[Collected data entries]
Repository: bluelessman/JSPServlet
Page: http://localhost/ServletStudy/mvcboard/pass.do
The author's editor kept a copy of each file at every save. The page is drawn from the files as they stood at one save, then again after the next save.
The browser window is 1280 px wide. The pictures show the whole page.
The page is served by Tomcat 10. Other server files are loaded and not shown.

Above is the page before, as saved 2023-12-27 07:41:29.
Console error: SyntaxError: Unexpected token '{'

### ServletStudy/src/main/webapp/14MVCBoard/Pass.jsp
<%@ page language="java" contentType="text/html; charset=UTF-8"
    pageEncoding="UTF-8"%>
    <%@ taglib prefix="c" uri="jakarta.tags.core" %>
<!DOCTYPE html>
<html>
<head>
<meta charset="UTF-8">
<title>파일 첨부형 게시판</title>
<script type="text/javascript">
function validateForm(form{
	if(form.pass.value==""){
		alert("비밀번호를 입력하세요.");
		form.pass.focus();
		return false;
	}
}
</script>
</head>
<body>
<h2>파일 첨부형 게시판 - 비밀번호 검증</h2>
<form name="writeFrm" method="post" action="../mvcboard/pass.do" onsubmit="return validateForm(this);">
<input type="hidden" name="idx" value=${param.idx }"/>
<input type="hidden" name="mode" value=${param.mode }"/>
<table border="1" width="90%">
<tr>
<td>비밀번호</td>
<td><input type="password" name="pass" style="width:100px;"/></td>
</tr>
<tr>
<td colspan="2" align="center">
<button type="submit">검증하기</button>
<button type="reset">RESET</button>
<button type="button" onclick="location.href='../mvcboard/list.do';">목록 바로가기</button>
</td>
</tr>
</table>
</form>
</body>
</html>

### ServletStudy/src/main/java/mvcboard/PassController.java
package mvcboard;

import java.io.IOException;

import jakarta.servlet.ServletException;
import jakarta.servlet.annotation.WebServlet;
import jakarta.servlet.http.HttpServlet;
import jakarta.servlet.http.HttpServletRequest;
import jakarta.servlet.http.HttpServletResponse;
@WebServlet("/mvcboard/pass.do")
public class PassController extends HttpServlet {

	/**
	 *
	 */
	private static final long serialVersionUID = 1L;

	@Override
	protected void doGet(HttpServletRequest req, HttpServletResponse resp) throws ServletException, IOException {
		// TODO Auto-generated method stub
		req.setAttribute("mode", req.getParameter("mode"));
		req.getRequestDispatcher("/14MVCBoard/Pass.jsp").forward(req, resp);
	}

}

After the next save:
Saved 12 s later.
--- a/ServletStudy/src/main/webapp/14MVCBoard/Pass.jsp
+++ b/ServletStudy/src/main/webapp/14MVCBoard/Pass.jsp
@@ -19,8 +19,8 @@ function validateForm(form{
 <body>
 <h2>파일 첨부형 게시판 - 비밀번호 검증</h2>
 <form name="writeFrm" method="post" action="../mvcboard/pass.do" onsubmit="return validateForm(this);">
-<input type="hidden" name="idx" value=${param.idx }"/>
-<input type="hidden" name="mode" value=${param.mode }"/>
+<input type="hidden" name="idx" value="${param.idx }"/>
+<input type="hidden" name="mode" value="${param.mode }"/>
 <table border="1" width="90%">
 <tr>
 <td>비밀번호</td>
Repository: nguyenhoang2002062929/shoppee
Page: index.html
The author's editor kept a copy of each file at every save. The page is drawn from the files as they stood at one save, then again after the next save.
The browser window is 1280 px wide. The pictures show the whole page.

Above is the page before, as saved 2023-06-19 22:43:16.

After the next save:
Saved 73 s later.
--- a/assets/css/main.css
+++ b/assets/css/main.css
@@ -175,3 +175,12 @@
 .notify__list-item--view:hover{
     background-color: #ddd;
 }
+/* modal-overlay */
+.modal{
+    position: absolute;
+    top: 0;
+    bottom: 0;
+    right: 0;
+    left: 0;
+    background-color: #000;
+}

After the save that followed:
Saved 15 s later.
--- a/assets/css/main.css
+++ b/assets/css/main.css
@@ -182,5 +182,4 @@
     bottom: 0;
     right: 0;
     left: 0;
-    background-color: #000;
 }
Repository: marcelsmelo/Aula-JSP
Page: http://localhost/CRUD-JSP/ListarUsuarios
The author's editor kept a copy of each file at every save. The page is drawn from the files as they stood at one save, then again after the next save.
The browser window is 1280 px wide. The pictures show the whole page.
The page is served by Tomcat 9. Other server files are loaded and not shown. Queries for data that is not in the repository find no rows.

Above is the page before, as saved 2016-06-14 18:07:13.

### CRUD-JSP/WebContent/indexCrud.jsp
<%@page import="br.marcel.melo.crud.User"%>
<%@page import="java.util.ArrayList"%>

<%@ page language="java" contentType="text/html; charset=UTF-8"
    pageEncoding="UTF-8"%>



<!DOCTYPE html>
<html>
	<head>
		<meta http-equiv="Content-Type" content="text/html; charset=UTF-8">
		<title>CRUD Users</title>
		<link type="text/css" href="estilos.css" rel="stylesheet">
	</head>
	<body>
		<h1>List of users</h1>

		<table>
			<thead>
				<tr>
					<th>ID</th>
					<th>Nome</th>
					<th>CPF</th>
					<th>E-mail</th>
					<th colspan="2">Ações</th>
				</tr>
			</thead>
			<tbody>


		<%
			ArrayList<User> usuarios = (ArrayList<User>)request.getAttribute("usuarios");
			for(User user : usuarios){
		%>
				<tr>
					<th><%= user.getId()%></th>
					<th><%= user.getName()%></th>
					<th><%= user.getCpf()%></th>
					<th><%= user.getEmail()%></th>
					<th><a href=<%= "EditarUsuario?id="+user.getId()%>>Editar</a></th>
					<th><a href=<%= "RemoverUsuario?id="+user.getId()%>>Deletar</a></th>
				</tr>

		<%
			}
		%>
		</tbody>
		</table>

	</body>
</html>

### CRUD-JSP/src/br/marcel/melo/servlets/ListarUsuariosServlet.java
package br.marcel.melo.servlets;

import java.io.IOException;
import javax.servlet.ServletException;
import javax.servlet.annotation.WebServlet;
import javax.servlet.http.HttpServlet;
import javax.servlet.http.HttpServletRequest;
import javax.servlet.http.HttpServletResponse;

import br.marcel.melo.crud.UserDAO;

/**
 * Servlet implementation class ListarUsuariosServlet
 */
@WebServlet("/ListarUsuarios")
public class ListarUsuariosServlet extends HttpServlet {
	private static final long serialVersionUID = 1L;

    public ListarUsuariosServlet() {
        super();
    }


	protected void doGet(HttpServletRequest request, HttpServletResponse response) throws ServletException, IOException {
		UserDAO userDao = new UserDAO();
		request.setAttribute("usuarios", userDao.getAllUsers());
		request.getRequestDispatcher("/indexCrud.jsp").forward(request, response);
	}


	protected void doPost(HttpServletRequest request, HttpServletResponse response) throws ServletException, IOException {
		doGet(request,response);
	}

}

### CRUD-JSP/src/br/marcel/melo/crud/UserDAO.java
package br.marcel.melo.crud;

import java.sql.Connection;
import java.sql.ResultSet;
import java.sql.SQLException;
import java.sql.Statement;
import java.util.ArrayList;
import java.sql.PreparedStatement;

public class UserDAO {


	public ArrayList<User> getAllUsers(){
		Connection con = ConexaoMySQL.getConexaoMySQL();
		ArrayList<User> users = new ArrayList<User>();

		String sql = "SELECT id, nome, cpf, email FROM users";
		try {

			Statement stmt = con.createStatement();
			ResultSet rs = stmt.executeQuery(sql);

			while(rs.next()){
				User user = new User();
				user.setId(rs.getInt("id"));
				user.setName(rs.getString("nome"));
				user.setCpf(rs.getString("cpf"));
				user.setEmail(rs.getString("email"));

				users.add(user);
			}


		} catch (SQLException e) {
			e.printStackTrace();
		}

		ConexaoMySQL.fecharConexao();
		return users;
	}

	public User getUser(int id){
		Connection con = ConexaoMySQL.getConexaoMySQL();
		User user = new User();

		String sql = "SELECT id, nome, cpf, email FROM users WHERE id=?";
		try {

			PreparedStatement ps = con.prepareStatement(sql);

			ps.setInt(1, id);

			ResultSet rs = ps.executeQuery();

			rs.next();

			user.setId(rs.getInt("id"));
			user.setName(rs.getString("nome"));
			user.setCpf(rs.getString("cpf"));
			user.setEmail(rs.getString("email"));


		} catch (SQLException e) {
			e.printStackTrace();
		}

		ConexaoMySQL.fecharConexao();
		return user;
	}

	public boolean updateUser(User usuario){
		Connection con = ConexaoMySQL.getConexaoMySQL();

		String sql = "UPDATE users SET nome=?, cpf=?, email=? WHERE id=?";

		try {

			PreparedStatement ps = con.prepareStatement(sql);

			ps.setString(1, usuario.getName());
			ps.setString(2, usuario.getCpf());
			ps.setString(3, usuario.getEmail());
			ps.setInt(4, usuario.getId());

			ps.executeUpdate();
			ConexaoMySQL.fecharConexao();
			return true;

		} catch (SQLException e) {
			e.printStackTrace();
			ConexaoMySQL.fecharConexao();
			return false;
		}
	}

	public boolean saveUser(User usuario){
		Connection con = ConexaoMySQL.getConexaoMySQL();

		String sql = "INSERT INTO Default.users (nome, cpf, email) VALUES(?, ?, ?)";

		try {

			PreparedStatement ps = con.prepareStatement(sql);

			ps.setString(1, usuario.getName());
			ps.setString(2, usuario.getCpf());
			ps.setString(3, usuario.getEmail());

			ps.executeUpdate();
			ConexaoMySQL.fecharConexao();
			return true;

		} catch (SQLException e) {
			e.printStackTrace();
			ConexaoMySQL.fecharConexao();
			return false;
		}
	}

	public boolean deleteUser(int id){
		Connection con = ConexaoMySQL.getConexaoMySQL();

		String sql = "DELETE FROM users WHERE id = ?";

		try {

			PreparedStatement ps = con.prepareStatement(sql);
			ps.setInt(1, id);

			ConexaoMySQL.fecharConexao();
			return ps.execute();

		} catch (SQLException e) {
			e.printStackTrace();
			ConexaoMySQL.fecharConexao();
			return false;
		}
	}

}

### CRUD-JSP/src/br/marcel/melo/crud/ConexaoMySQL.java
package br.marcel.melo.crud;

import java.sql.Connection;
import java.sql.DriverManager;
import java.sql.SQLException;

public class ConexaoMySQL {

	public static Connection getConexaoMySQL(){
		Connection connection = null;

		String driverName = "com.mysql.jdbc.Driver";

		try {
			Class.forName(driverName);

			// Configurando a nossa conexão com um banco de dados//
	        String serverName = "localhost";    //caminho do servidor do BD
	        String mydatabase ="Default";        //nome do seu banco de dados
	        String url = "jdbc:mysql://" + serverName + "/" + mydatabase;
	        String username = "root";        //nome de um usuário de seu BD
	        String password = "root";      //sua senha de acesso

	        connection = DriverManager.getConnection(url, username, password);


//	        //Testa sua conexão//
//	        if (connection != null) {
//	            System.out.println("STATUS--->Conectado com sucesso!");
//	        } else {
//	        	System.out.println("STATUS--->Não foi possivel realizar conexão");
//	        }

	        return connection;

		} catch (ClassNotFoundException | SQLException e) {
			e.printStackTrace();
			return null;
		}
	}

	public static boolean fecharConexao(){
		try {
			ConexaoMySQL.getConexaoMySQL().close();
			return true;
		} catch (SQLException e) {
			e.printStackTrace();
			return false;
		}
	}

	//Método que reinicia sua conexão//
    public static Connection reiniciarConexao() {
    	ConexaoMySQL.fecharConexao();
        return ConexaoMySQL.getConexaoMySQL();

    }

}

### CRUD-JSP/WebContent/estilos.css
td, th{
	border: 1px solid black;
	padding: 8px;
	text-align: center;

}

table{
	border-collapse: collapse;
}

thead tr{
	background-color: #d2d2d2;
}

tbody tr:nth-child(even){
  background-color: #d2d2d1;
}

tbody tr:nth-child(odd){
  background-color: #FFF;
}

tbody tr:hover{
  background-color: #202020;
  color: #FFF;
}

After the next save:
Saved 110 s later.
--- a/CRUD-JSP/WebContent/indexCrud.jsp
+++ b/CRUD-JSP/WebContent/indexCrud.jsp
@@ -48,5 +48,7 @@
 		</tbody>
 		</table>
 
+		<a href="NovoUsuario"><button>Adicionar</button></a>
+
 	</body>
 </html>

* Assigned task
Go through the entries above and copy out every line that includes the word "boolean".

* Expected answer
	public boolean updateUser(User usuario){
	public boolean saveUser(User usuario){
	public boolean deleteUser(int id){
	public static boolean fecharConexao(){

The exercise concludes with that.